Ears ringing and heart thumping, I make my way to the Garden at St. Mark’s Episcopal Church. It is as if I’ve traveled to another town. The serenity of the garden is riveting. I find a spot on a bench beneath a cherry blossom tree and relinquish myself to Xia’s soothing voice as she reads an essay by Maria Terrone. I savor the breeze and sunlight, watch petals float down to the grass. This, I think, is stillspotting.

My mind trails back to the bartender at Terraza 7. Nothing is light here, she said, referring to the drinks. But she might just as easily have been talking about Jackson Heights. In my walks around the neighborhood, I find almost everywhere I look there is a sense of legacy. The streets, the storefronts, the vending carts, they’re all heavy with story and history, with ritual, and the memory of rituals, both cultural and familial.

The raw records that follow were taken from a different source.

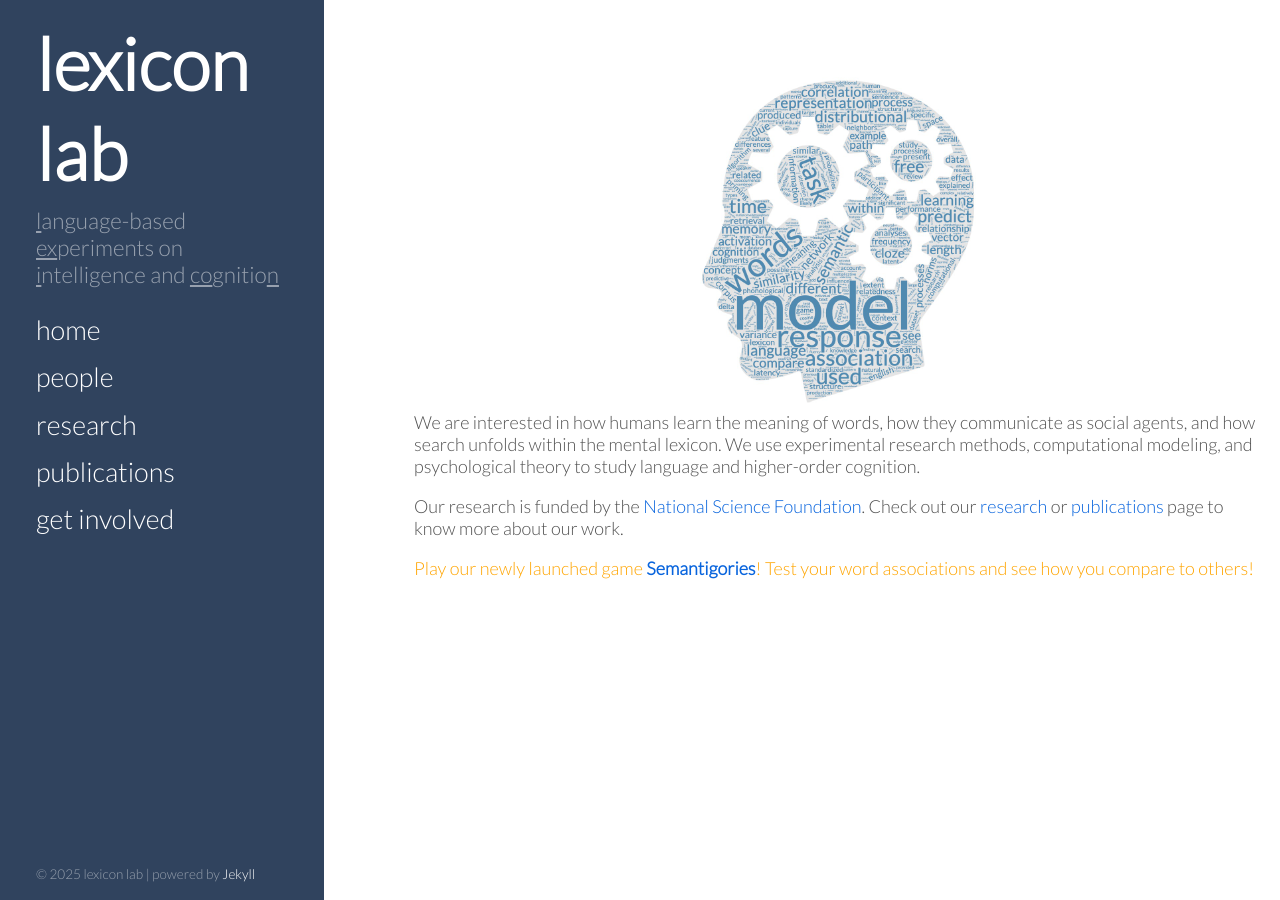
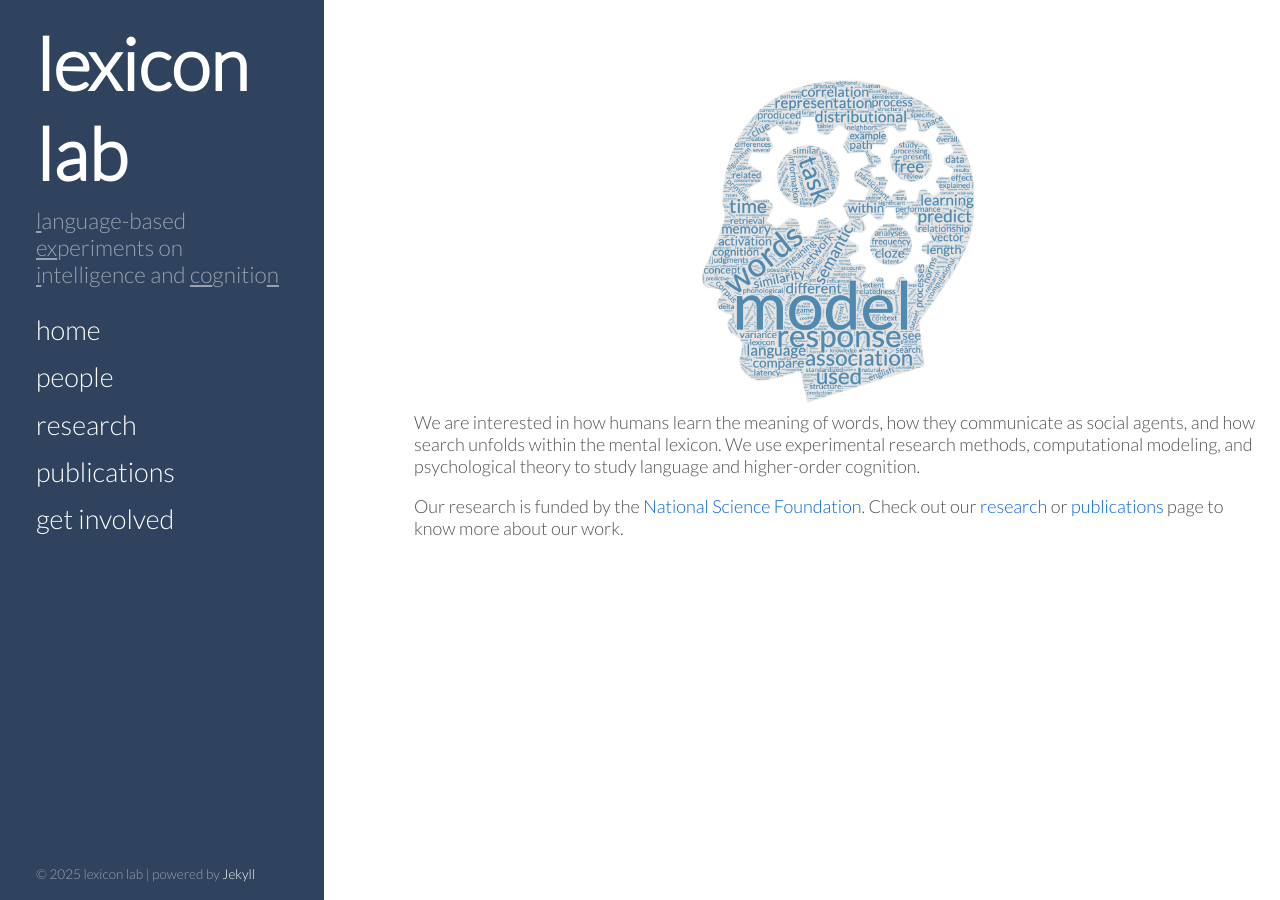
Before and after one commit to thelexiconlab/thelexiconlab.github.io, a Jekyll site: the page built from index.html, in a window 1280 px wide. Built offline with Jekyll 4.4.1, drawn with Linux system fonts in a browser that asks for light colours; Markdown is read by kramdown in place of the engine named in the settings; the list of posts is cut into pages by our own code.

Commit message:
update index

```diff
--- a/get involved.html
+++ b/get involved.html
@@ -16,7 +16,7 @@
 
 To know more about our work and current projects, please head over to our <a href="https://thelexiconlab.github.io/research/">research</a> or <a href="https://thelexiconlab.github.io/publications/">publications</a> page.  <br>
 <br> <br>
-<p>Play our newly launched game <b><a href="https://semantigories.research.bowdoin.edu/", target="_blank">Semantigories</a></b>! Test your word associations and see how you compare to others! </p>
+<p>Play our game <b><a href="https://semantigories.research.bowdoin.edu/", target="_blank">Semantigories</a></b>! Test your word associations and see how you compare to others! </p>
 
 <p><h3 style="color:#508AB0" id="open">open positions</h3> </p>
 
--- a/index.html
+++ b/index.html
@@ -15,4 +15,4 @@
 <p class = "postimage">We are interested in how humans learn the meaning of words, how they communicate as social agents, and how search unfolds within the mental lexicon. We use experimental research methods, computational modeling, and psychological theory to study language and higher-order cognition.</p>
 <p class = "postimage">Our research is funded by the <a href="https://www.nsf.gov/" target="_blank">National Science Foundation</a>. Check out our <a href="https://thelexiconlab.github.io/research/">research</a> or <a href="https://thelexiconlab.github.io/publications/">publications</a> page to know more about our work. </p>
 
-<p class = "postimagecolor">Play our newly launched game <b><a href="https://semantigories.research.bowdoin.edu/", target="_blank">Semantigories</a></b>! Test your word associations and see how you compare to others! </p>
+<!-- <p class = "postimagecolor">Play our newly launched game <b><a href="https://semantigories.research.bowdoin.edu/", target="_blank">Semantigories</a></b>! Test your word associations and see how you compare to others! </p> -->
--- a/research.html
+++ b/research.html
@@ -16,7 +16,7 @@
 <br> <br>
 For a list of papers from the lab, please check out our <a href="https://thelexiconlab.github.io/publications/">publications</a>.
 <br><br>
-<p>Play our newly launched game <b><a href="https://semantigories.research.bowdoin.edu/", target="_blank">Semantigories</a></b>! Test your word associations and see how you compare to others! </p>
+<p>Play our game <b><a href="https://semantigories.research.bowdoin.edu/", target="_blank">Semantigories</a></b>! Test your word associations and see how you compare to others! </p>
 <br> <br>
 <h3> current projects</h3>
 <strong><span style="color:#508AB0">Bowdoin students</span></strong>: If you are interested in working on any of the projects below, or have a project in mind that aligns with the core questions motivating the lexicon lab, please check out our <a href="https://thelexiconlab.github.io/get%20involved/">get involved</a> page for more information!
```
Also changed, not shown: other parts of get involved.html (+1 -1 lines).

I think about the lime halves guarding the entrances to astrologers’ offices; the jewelry stores with little shrines dedicated to Ganesh, the elephant god; the incense and sage leaves burning all day in the South Asian and Latin sections of the neighborhood, keeping the “bad” out, as a deli owner explained.

The museum’s release form asked me to accept responsibility for myself on the streets. Apart from a Navajo medicine man who was dubiously intent on balancing my chakra energy and cleansing my aura, the streets of Jackson Heights have been good to me. I stop at Kebab King for a cup of chai before the journey back on the F train to Manhattan. The Pedestrian Plaza is packed with families. A handful of stillspotters perched on foam stools are listening to a story about migration.  The storyteller looks up, recognizes me and waves. I wave back, feeling lucky. As if I, too, after all the walking and combing the streets for stillness, now have a claim on Jackson Heights—and am much richer for the experience.